I really hate to say I told you so — ok, no I don’t. Several months ago I warned that the recent change in regulations requiring the reporting of debt forgiveness to the IRS was going to result in people exchanging freely dischargeable credit card debt for non-dischargeable tax debt. Lots of people called me Chicken Little.
You see, there is an exception to the requirement that forgiveness of debt is taxable as gross income. That exception is for debt discharged in a Bankruptcy or forgiven while the taxpayer is insolvent. However, that exception defines insolvency as having more debts than assets — and it doesn’t say anything about excluding exempt assets.
Early this year the U.S. Tax Court entered a summary opinion finding that the exempt value of the tax payers’ homestead was included in adding up their assets for purposes of the Tax Code’s insolvency test. The Tax Court found that this couple who cut deals with their credit card companies and paid a substantial amount on their debts did not qualify as insolvent, because of their exempt homestead equity.

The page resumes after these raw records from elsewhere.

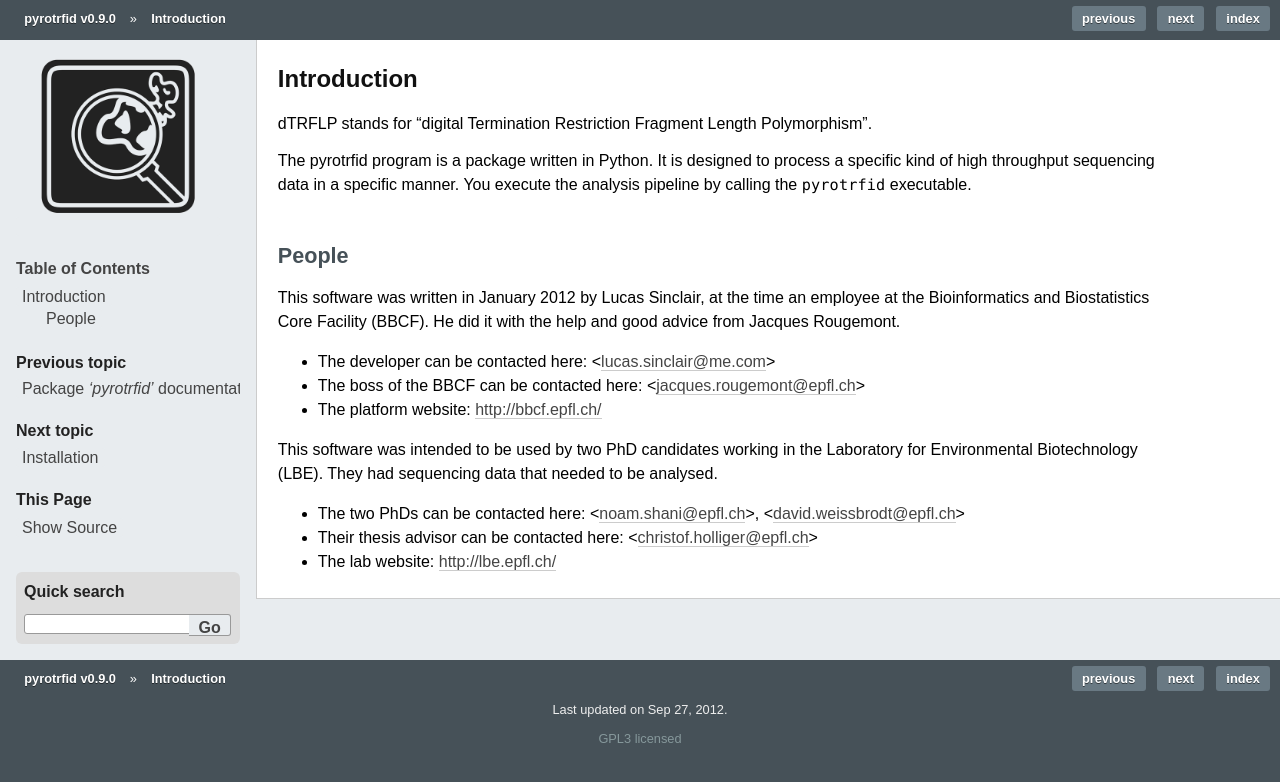
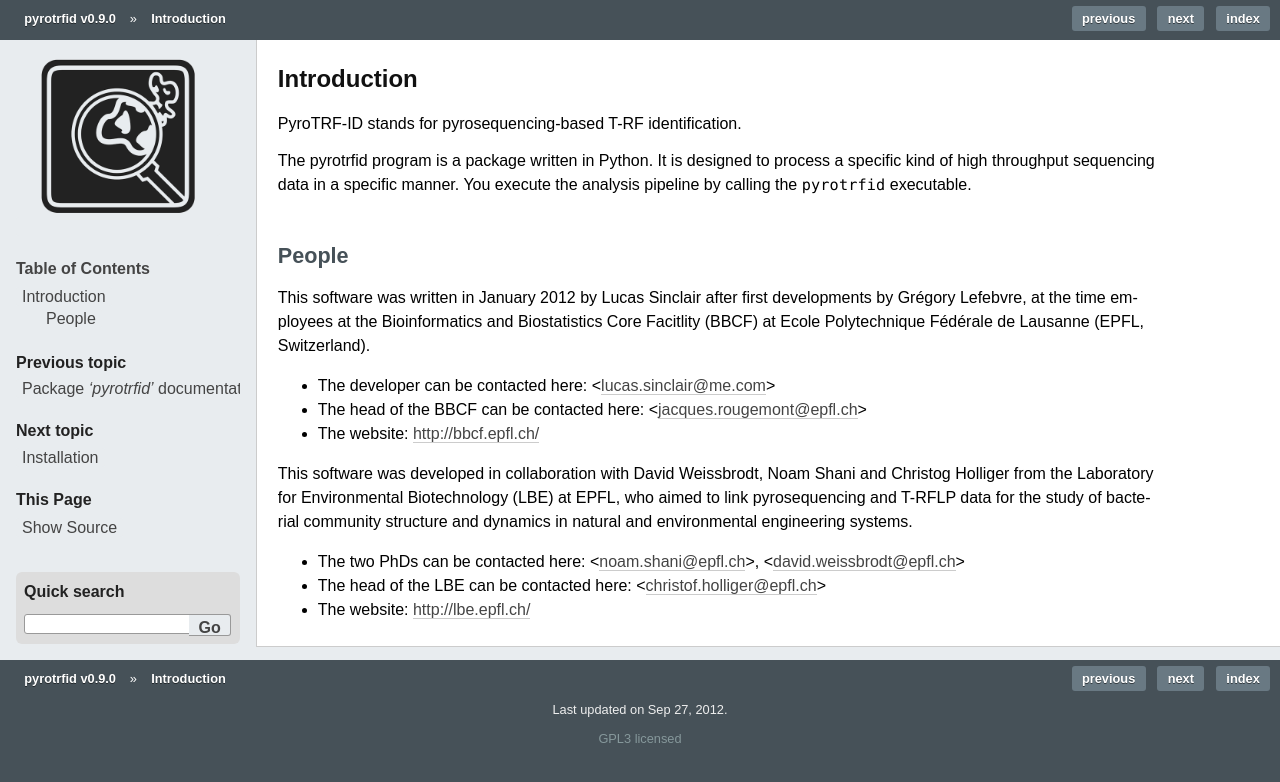
Before and after one commit to xapple/pyrotrfid, a Sphinx documentation site: the page built from doc/content/introduction.rst, in a window 1280 px wide. Shown: the top 782 px of the page. Built offline with Sphinx 7.4.7, drawn with Linux system fonts in a browser that asks for light colours; formulas are drawn with MathJax 3; the version number is read from the project's files by our own code.

Commit message:
Updated documentation

```diff
--- a/doc/content/how_it_works.rst
+++ b/doc/content/how_it_works.rst
@@ -4,11 +4,11 @@ How it works
 
 Mapping to reference
 --------------------
-The mapping is done using the BWA-WS algorithm and works for single-end reads only. BWA-SW is a tool designed for long reads. It is based on Burrows-Wheeler Transform (BWT). It performs heuristic Smith-Waterman-like alignment to find high-scoring local hits.
+The mapping is done using the BWA-SW algorithm and works for single-end reads only. BWA-SW is a tool designed for long reads. It is based on Burrows-Wheeler Transform (BWT). It performs heuristic Smith-Waterman-like alignment to find high-scoring local hits.
 
 Digital digestion
 -----------------
-For digital digestion, the software uses the ``biopython`` restriction library which contains restriction enzymes information and associated-methods to manipulate them as objects.
+dT-RFLP stands for digital terminal-restriction fragment length polymorphism. For digital digestion, the software uses the ``biopython`` restriction library which contains restriction enzymes information and associated-methods to manipulate them as objects.
 
 Flowchart
 ---------
--- a/doc/content/introduction.rst
+++ b/doc/content/introduction.rst
@@ -2,20 +2,20 @@
 Introduction
 ============
 
-dTRFLP stands for "digital Termination Restriction Fragment Length Polymorphism".
+PyroTRF-ID stands for pyrosequencing-based T-RF identification.
 
 The pyrotrfid program is a package written in Python. It is designed to process a specific kind of high throughput sequencing data in a specific manner. You execute the analysis pipeline by calling the ``pyrotrfid`` executable.
 
 People
 ------
-This software was written in January 2012 by Lucas Sinclair, at the time an employee at the Bioinformatics and Biostatistics Core Facility (BBCF). He did it with the help and good advice from Jacques Rougemont.
+This software was written in January 2012 by Lucas Sinclair after first developments by Grégory Lefebvre, at the time employees at the Bioinformatics and Biostatistics Core Facitlity (BBCF) at Ecole Polytechnique Fédérale de Lausanne (EPFL, Switzerland).
 
 * The developer can be contacted here: <lucas.sinclair@me.com>
-* The boss of the BBCF can be contacted here: <jacques.rougemont@epfl.ch>
-* The platform website: http://bbcf.epfl.ch/
+* The head of the BBCF can be contacted here: <jacques.rougemont@epfl.ch>
+* The website: http://bbcf.epfl.ch/
 
-This software was intended to be used by two PhD candidates working in the Laboratory for Environmental Biotechnology (LBE). They had sequencing data that needed to be analysed.
+This software was developed in collaboration with David Weissbrodt, Noam Shani and Christog Holliger from the Laboratory for Environmental Biotechnology (LBE) at EPFL, who aimed to link pyrosequencing and T-RFLP data for the study of bacterial community structure and dynamics in natural and environmental engineering systems.
 
 * The two PhDs can be contacted here: <noam.shani@epfl.ch>, <david.weissbrodt@epfl.ch>
-* Their thesis advisor can be contacted here: <christof.holliger@epfl.ch>
-* The lab website: http://lbe.epfl.ch/
+* The head of the LBE can be contacted here: <christof.holliger@epfl.ch>
+* The website: http://lbe.epfl.ch/
--- a/doc/content/using_it.rst
+++ b/doc/content/using_it.rst
@@ -39,7 +39,3 @@ If you wish to use qiime, the input directory also needs to contain the qiime ma
     DW02    AGCAAGCG        AGAGTTTGATCMTGGCTCAG    DW02
 
 More information on the qiime website (http://qiime.org/documentation/file_formats.html#mapping-file-overview).
-
-Graphical library
------------------
-The matplotlib library can use many different backends. If the default one does not work on your system, you can easy change it and select an other one (http://matplotlib.sourceforge.net/faq/usage_faq.html#what-is-a-backend). The safest bet is usually "AGG".
```
Also changed, not shown: doc/content/installation.rst (+11 -5 lines), 5 other files.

The couple were clearly insolvent for purposes of the Bankruptcy Code. If they had filed for bankruptcy, they would have discharged the total liability to the credit card companies. Instead, they tried to do the better thing — and exchanged freely dischargeable credit card debt for non-dischargeable tax debt.

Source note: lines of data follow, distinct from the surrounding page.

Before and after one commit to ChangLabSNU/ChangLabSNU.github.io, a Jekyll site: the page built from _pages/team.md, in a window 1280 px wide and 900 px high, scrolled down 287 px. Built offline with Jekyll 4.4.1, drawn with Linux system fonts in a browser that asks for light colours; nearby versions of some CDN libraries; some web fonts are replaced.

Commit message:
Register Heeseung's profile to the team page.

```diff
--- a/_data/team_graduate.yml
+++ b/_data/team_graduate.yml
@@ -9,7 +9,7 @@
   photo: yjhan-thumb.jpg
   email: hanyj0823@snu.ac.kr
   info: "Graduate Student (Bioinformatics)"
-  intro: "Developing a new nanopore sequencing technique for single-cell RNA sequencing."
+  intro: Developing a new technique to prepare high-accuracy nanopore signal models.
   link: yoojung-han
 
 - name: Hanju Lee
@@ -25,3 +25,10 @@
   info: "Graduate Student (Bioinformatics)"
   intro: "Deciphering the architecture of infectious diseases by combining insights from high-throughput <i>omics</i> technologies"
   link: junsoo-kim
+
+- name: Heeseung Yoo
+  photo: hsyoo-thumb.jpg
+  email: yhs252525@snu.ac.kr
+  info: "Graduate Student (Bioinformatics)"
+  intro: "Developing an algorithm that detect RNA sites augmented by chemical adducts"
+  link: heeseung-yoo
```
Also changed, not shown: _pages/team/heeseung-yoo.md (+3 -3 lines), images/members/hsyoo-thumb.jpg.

This is not a published tax opinion, and I hate to splash this poor couple’s name across the blogosphere, so I am not linking to the opinion. If you have need for it, contact me by email.